- _Problem requirements_: After counting the lines below that hold the word "these", reply with the count and nothing else.

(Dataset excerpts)
[Start of Attachment]

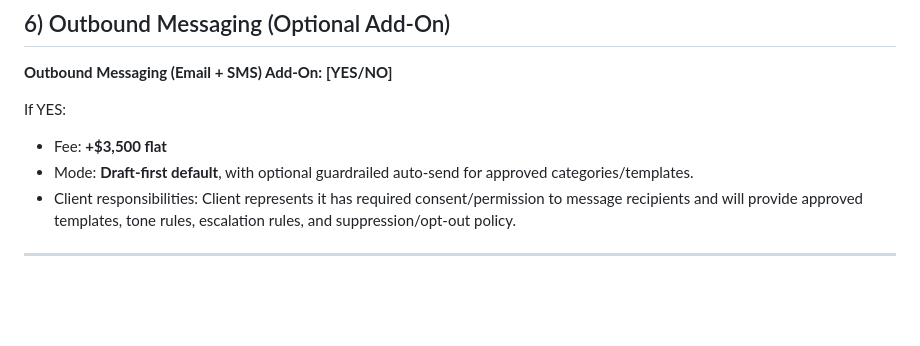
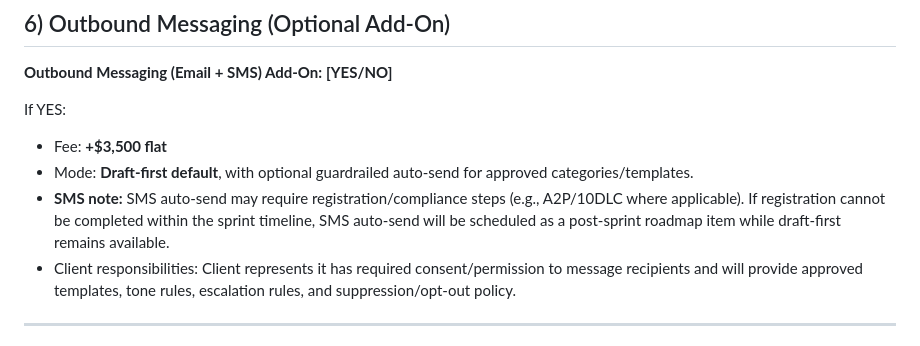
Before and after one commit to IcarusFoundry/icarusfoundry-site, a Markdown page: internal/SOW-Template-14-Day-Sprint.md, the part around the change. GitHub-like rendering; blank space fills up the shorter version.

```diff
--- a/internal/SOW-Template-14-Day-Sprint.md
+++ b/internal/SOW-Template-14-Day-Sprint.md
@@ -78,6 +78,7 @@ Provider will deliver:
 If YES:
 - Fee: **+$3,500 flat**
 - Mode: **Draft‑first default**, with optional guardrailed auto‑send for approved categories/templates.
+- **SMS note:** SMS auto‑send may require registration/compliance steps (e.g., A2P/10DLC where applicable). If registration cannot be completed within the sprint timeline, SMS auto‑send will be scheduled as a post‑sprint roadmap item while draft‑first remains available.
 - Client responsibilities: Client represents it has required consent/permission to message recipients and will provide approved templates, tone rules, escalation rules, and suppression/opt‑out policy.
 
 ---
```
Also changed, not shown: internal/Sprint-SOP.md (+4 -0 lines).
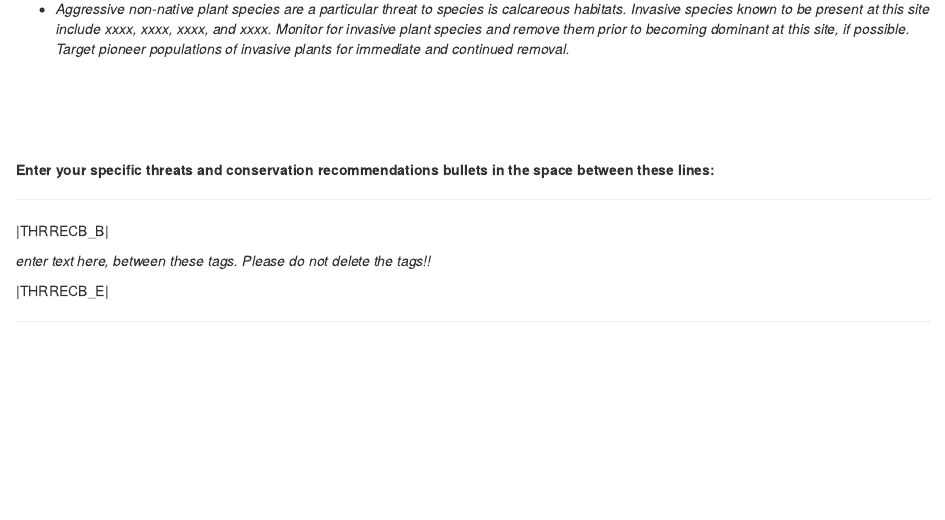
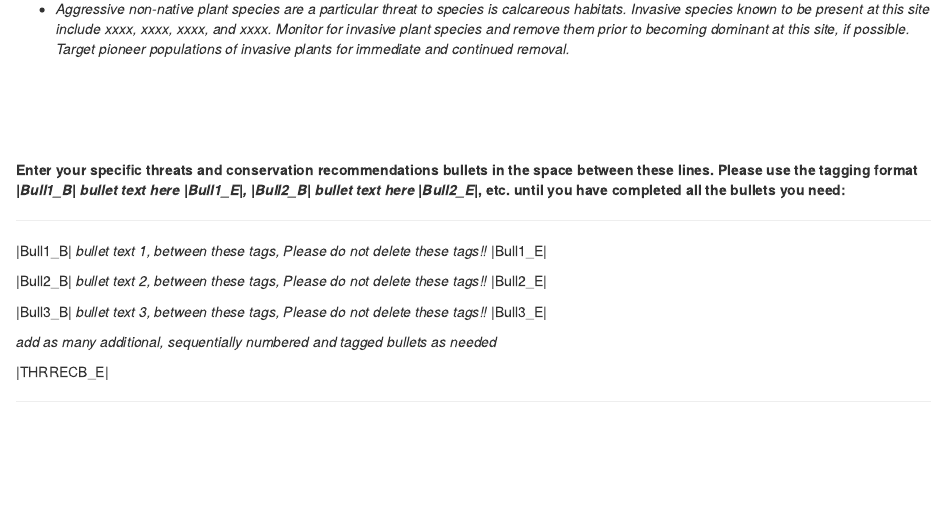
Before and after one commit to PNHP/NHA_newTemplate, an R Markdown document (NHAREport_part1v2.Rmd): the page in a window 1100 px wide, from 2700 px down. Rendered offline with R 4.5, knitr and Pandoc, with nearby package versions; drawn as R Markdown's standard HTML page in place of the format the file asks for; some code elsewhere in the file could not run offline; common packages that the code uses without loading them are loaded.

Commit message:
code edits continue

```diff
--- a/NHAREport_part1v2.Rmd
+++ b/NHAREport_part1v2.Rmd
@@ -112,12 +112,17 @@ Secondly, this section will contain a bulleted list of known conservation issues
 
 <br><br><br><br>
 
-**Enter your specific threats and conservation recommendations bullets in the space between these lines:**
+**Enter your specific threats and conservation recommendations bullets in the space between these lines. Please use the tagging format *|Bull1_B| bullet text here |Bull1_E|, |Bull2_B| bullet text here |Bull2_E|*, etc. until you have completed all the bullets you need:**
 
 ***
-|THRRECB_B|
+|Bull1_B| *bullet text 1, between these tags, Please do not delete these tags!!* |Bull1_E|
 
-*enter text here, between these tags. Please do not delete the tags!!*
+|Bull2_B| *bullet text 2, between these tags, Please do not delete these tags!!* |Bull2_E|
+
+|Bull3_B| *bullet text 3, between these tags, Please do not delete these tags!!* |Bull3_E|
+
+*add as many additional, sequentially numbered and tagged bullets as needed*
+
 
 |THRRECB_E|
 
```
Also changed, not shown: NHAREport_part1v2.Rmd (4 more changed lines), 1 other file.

[End of Attachment]

- _Answer section_: 6